One of my employees, my first, left my company to help a rival startup. Unbeknownst to me, she was working for them while she was still working for me. She had access to all my customer information, purchase history, inventory, pricing, the works. I was devastated. In that situation, I learned trust must go both ways for a company to survive and thrive.
As we grew, the natural pet food industry grew faster. Distributors began buying distributors, food shortages became common as manufacturers struggled to keep up with the increasing demand. Distribution centers had the same problem, how much inventory to stock as they grew rapidly. Good problems to have, but problems nonetheless.
After a few years of struggling through the messy growth process, we settled into a more steady growth curve. My employees were amazing. We had a good team and I wanted to keep them. At the time I had one retail store location. My employees were a mixed group of adults and teenagers.
My retention rate was to me, shocking. Over 90% of my teenage employees stayed with the company through high school. 50% stayed through their college years. Many of them held this one job until they graduated or began internships. I hired teens with no job experience. There were hiccups, but the vast majority were NOT “typical” Milleninials.
I had adult employees as well. The age range of my team was the youngest at 15 1/2 to the oldest, 74. I paid them well and asked a lot of them. No matter the age, they were expected to learn our vast range of products, the computer system, checking in and stocking orders and of course, provided the outstanding customer service we were known for.
I knew and understood the value of my team. When the recession hit in 2008, I was worried. Like every other trend in the U.S., the impact of the recession in my midwestern city wasn’t fully felt for over a year after it began. It was at this point I learned why “leaders eat last.”
In his book, “Leaders Eat Last,” Simon Sinek shares a story he witnessed while working with the U.S. Marine Corps. When chow time comes, the most junior Marines eat first, then others behind them. The officers eat last. The reason? Because the Marines in their command are their most important resource. They are taken care of first. Leadership understands the value of the people junior to them.
Like the Marines in the story, the people who worked for me depended on their jobs for their livelihood, just as with any other company. I was determined to keep everyone employed and working the same amount of hours they were used to, as much as possible. As business slowed, I saw only one way to insure their security.
I quit drawing a paycheck.
It’s a radical concept, I know. But I was the leader of the company, and the people who worked for me trusted me to take care of them. I did, to the best of my ability. It was very difficult at the time, but everyone kept their jobs.
It was a decision I never regretted.
We faced more challenges as time went on. I eventually sold the company to build something new. Today it is owned by my former manager and her husband. It is now 12-years-old and thriving. The new owners and I have a wonderful relationship. When I’m in town, I always stop by to buy my own dog food.
They’ve kept the standards, even though they moved into a bigger location.
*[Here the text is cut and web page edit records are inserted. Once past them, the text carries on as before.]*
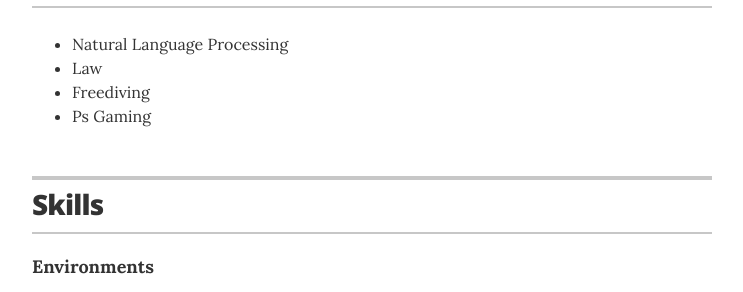
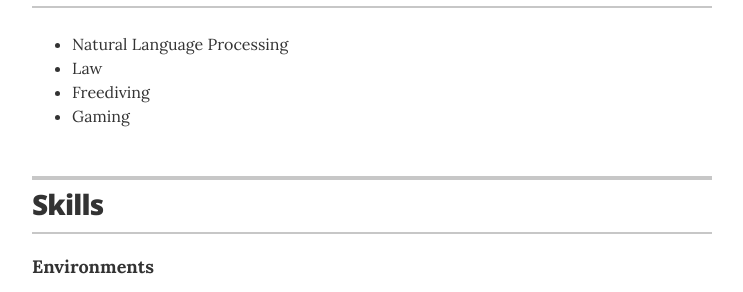
Before and after one commit to annawestin/annawestin.github.io, a Jekyll site: the page built from index.html, in a window 1280 px wide and 900 px high, scrolled down 4560 px. Shown: the part 154-446 px from the top of the window, without its empty margins (268-1011 px from the left). Built offline with Jekyll 4.4.1, drawn with Linux system fonts in a browser that asks for light colours.

```diff
--- a/_data/interests.yml
+++ b/_data/interests.yml
@@ -2,4 +2,4 @@
 - description: Natural Language Processing
 - description: Law
 - description: Freediving
-- description: Ps Gaming
+- description: Gaming
```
It still feels like home to me when I walk in. I can see what I built in what Liz and Quincy, the new owners, have created. It’s a good feeling, to leave a legacy like continues to touch and change lives.
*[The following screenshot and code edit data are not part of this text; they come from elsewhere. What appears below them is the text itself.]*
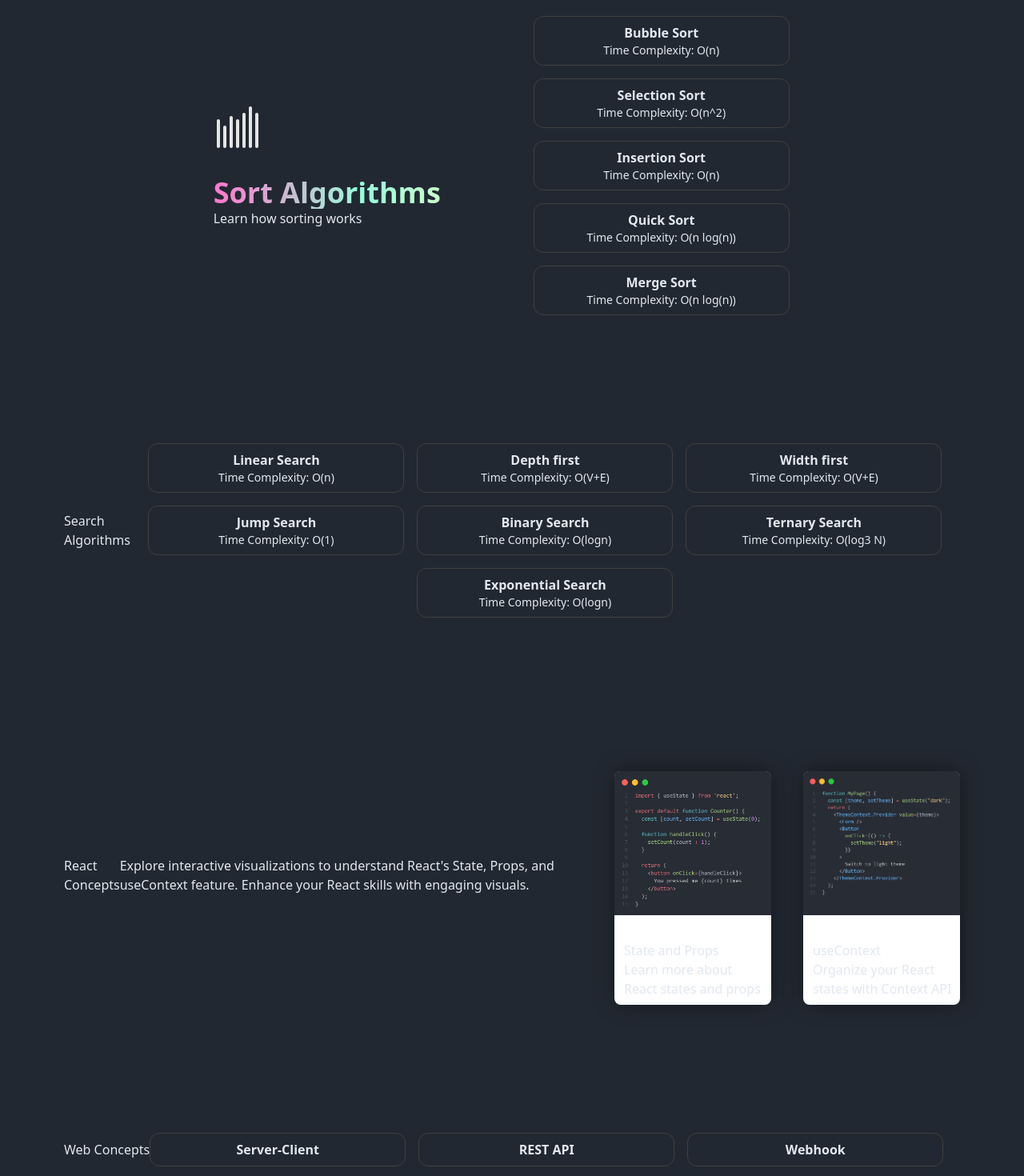
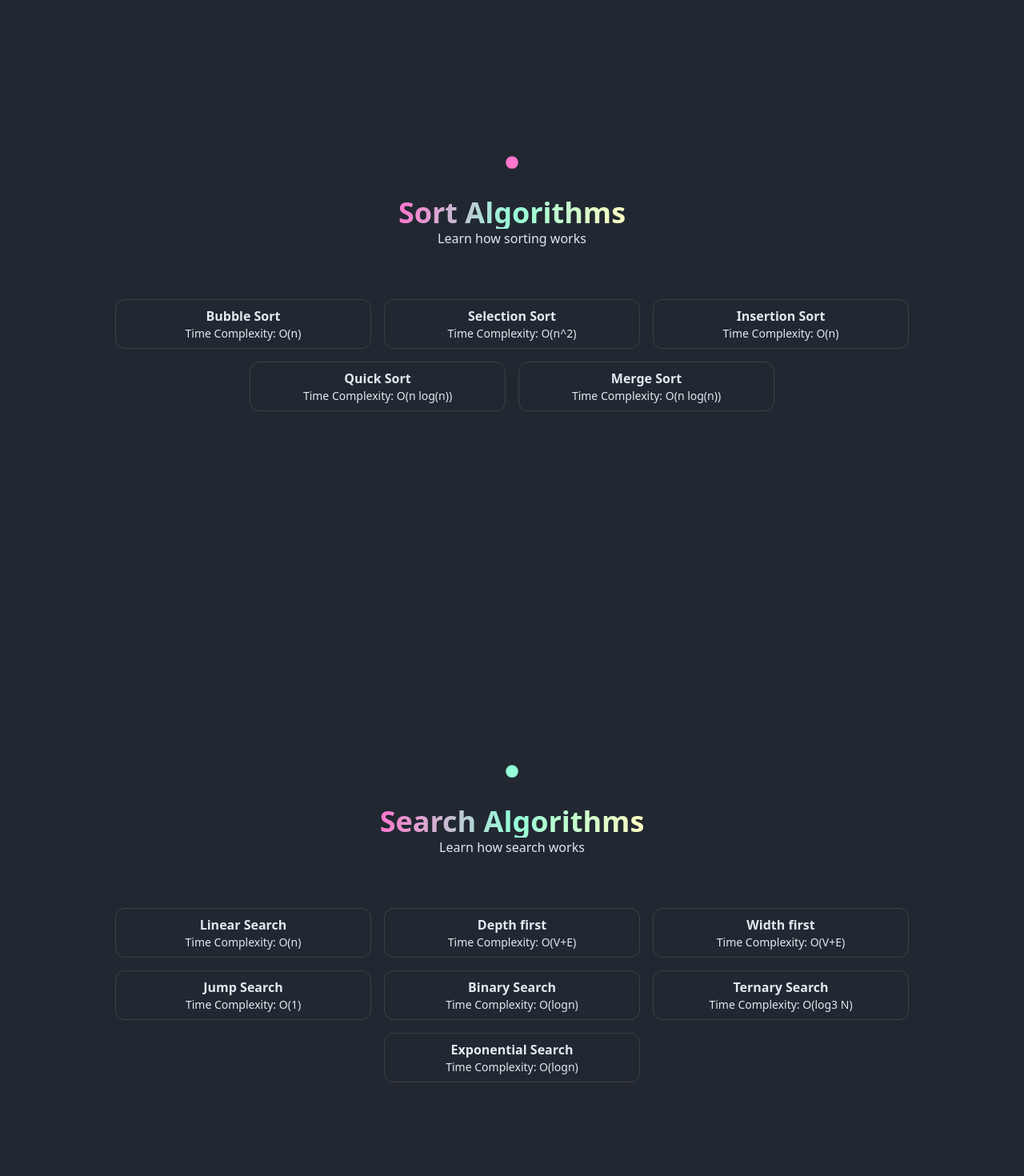
Before and after one commit to miracle09110/concept-visualizer, a React (Vite) app: page / in a window 1280 px wide. Shown: the part 860-2330 px from the top of the page at 80% size. Built offline with nearby package versions, Linux system fonts and the light colour scheme.

Commit message:
updated homepage

```diff
--- a/src/components/footer/Footer.view.jsx
+++ b/src/components/footer/Footer.view.jsx
@@ -11,7 +11,7 @@
   });
 
   return (
-    <footer className="footer flex justify-between items-center gap-4 bg-neutral text-neutral-content">
+    <footer className="footer flex justify-between items-center gap-4 text-neutral-content bg-[#222831] border-t border-neutral-700">
       <aside className="flex flex-1 items-center gap-3 pl-4">
         <img src={UpliftLogo} alt="Uplift Code Camp Logo" width={24} />
         <p>Copyright © 2024 - All right reserved</p>
--- a/src/components/navbar/Navbar.view.jsx
+++ b/src/components/navbar/Navbar.view.jsx
@@ -9,7 +9,8 @@
     <div className="fixed w-full h-16 px-4 flex justify-between items-center bg-[#363B4E] border-b border-slate-600 shadow-md z-20">
       <div className="flex flex-1">
         <HashLink
-          to={"/"}
+          smooth
+          to={"/#header"}
           className="text-white text-xl font-bold font-fugaz pl-4"
         >
           CONCEPT VISUALIZER
--- a/src/pages/landingPage/header/header.module.css
+++ b/src/pages/landingPage/header/header.module.css
@@ -38,6 +38,7 @@
   padding: 3em;
   height: 100%;
   padding-top: 12em;
+  margin-left: 4em;
 }
 
 .text_container h1 {
@@ -51,6 +52,7 @@
   opacity: 0.75;
   margin-top: 1em;
   line-height: 1em;
+  margin-bottom: 2em;
 }
 
 /* .text_container button {
--- a/src/pages/landingPage/header/header.view.jsx
+++ b/src/pages/landingPage/header/header.view.jsx
@@ -5,7 +5,7 @@
 const HeaderView = () => {
   return (
     <>
-      <div className="bg-[#222831] h-screen text-white">
+      <div className="bg-[#222831] h-screen text-white" id="header">
         <div className={style.text_container}>
           <h1 className="font-fugaz bg-gradient-to-r from-[#FF76CE] via-[#94FFD8] to-[#FDFFC2] bg-clip-text text-transparent">
             Concept Visualizers: Explore Algorithms, React, and Web Dev Concepts
@@ -14,7 +14,7 @@
             Interactive Tools for Understanding Complex Algorithms, ReactJS and
             Web Development Concepts
           </h3>
-          <HashLink to="/#explore">
+          <HashLink smooth to="/#sort">
             <button className="mt-5 rounded-3xl py-4 px-12 bg-neutral-900 shadow-lg">
               Explore!
             </button>
--- a/src/pages/nodejsSection/Nodejs.view.jsx
+++ b/src/pages/nodejsSection/Nodejs.view.jsx
@@ -1,5 +1,5 @@
 import React from "react";
-import style from "./nodejs.module.css";
+import { FaCircle } from "react-icons/fa";
 import Cards from "../../components/Cards/Cards.view";
 
 function NodejsView({ conceptItems }) {
@@ -18,11 +18,21 @@
 
   return (
     <section
-      className="bg-[#222831] text-slate-200 flex items-center p-20"
+      className="bg-[#222831] text-slate-200 flex flex-col items-center p-20 justify-center h-screen"
       id="nodejs"
     >
-      <h1>{conceptItems.category}</h1>
-      <div className={style.concept_container}>{conceptCards}</div>
+      <div className="flex flex-col items-center mb-16">
+        <div className="my-8 animate-bounce text-[#FDFFC2]">
+          <FaCircle />
+        </div>
+        <p className="text-4xl font-bold bg-gradient-to-r from-[#FF76CE] via-[#94FFD8] to-[#FDFFC2] bg-clip-text text-transparent">
+          {conceptItems.category}
+        </p>
+        <p>Learn how sorting works</p>
+      </div>
+      <div className="flex flex-wrap items-center justify-center gap-4">
+        {conceptCards}
+      </div>
     </section>
   );
 }
--- a/src/pages/reactSection/React.view.jsx
+++ b/src/pages/reactSection/React.view.jsx
@@ -1,30 +1,39 @@
 import React from "react";
 import style from "./react.module.css";
-import { Link } from "react-router-dom";
+import Cards from "../../components/Cards/Cards.view";
+import { FaCircle } from "react-icons/fa";
 
 function ReactView({ conceptItems }) {
   const conceptCards = conceptItems.items.map((item) => {
     return (
-      <Link key={item.link} to={item.link} className={style.card}>
-        <div className={style.card_img}>
-          <img src={item.image} alt={item.title} />
-        </div>
-        <div className={style.card_text}>
-          <h1>{item.title}</h1>
-          <p>{item.subtitle}</p>
-        </div>
-      </Link>
+      <Cards
+        key={item.title}
+        title={item.title}
+        label={item.label}
+        subtitle={item.subtitle}
+        image={item.image}
+        link={item.link}
+      />
     );
   });
 
   return (
     <section
-      className="bg-[#222831] text-slate-200 flex items-center p-20"
+      className="bg-[#222831] text-slate-200 flex flex-col items-center p-20 justify-center h-screen"
       id="react"
     >
-      <h1>{conceptItems.category}</h1>
-      <p>{conceptItems.description}</p>
-      <div className={style.concept_container}>{conceptCards}</div>
+      <div className="flex flex-col items-center mb-16">
+        <div className="my-8 animate-bounce text-[#A3D8FF]">
+          <FaCircle />
+        </div>
+        <p className="text-4xl font-bold bg-gradient-to-r from-[#FF76CE] via-[#94FFD8] to-[#FDFFC2] bg-clip-text text-transparent">
+          {conceptItems.category}
+        </p>
+        <p className="w-3/5 text-center">{conceptItems.description}</p>
+      </div>
+      <div className="flex flex-wrap items-center justify-center gap-4">
+        {conceptCards}
+      </div>
     </section>
   );
 }
--- a/src/pages/searchSection/Search.view.jsx
+++ b/src/pages/searchSection/Search.view.jsx
@@ -1,5 +1,5 @@
 import React from "react";
-import style from "./search.module.css";
+import { FaCircle } from "react-icons/fa";
 import Cards from "../../components/Cards/Cards.view";
 
 function SearchView({ conceptItems }) {
@@ -18,11 +18,21 @@
 
   return (
     <section
-      className="bg-[#222831] text-slate-200 flex items-center p-20"
+      className="bg-[#222831] text-slate-200 flex flex-col justify-center items-center p-20 h-screen"
       id="search"
     >
-      <h1>{conceptItems.category}</h1>
-      <div className={style.concept_container}>{conceptCards}</div>
+      <div className="flex flex-col items-center mb-16">
+        <div className="my-8 animate-bounce text-[#94FFD8]">
+          <FaCircle />
+        </div>
+        <p className="text-4xl font-bold bg-gradient-to-r from-[#FF76CE] via-[#94FFD8] to-[#FDFFC2] bg-clip-text text-transparent">
+          {conceptItems.category}
+        </p>
+        <p>Learn how search works</p>
+      </div>
+      <div className="flex flex-wrap items-center justify-center gap-4">
+        {conceptCards}
+      </div>
     </section>
   );
 }
--- a/src/pages/sortSection/Sort.view.jsx
+++ b/src/pages/sortSection/Sort.view.jsx
@@ -1,7 +1,6 @@
 import React from "react";
-import style from "./sort.module.css";
 import Cards from "../../components/Cards/Cards.view";
-import { RxBarChart } from "react-icons/rx";
+import { FaCircle } from "react-icons/fa";
 
 function SortView({ conceptItems }) {
   const conceptCards = conceptItems.items.map((item) => {
@@ -19,24 +18,20 @@
 
   return (
     <section
-      className="bg-[#222831] text-slate-200 flex items-center p-20"
+      className="bg-[#222831] text-slate-200 flex flex-col justify-center items-center p-20 h-screen"
       id="sort"
     >
-      <div className="w-8/12 mx-auto flex items-center">
-        <div className="flex-1 flex flex-col gap-8">
-          <span className="text-neutral-200">
-            <RxBarChart size={60} />
-          </span>
-          <div>
-            <p className="text-4xl font-bold bg-gradient-to-r  from-[#FF76CE] via-[#94FFD8] to-[#FDFFC2] bg-clip-text text-transparent">
-              {conceptItems.category}
-            </p>
-            <p>Learn how sorting works</p>
-          </div>
+      <div className="flex flex-col items-center mb-16">
+        <div className="my-8 animate-bounce text-[#FF76CE]">
+          <FaCircle />
         </div>
-        <div className="flex flex-1 flex-col items-center justify-center gap-4">
-          {conceptCards}
-        </div>
+        <p className="text-4xl font-bold bg-gradient-to-r from-[#FF76CE] via-[#94FFD8] to-[#FDFFC2] bg-clip-text text-transparent">
+          {conceptItems.category}
+        </p>
+        <p>Learn how sorting works</p>
+      </div>
+      <div className="flex flex-wrap items-center justify-center gap-4">
+        {conceptCards}
       </div>
     </section>
   );
```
Robin Aldrich is the author of Bootstrapped! Creating a Small Business on a Budget. You can find her book on Amazon. Robin founded the Boomerang Business Project in 2015 to help other small businesses thrive. Our new website is currently under construction.
Originally published at medium.com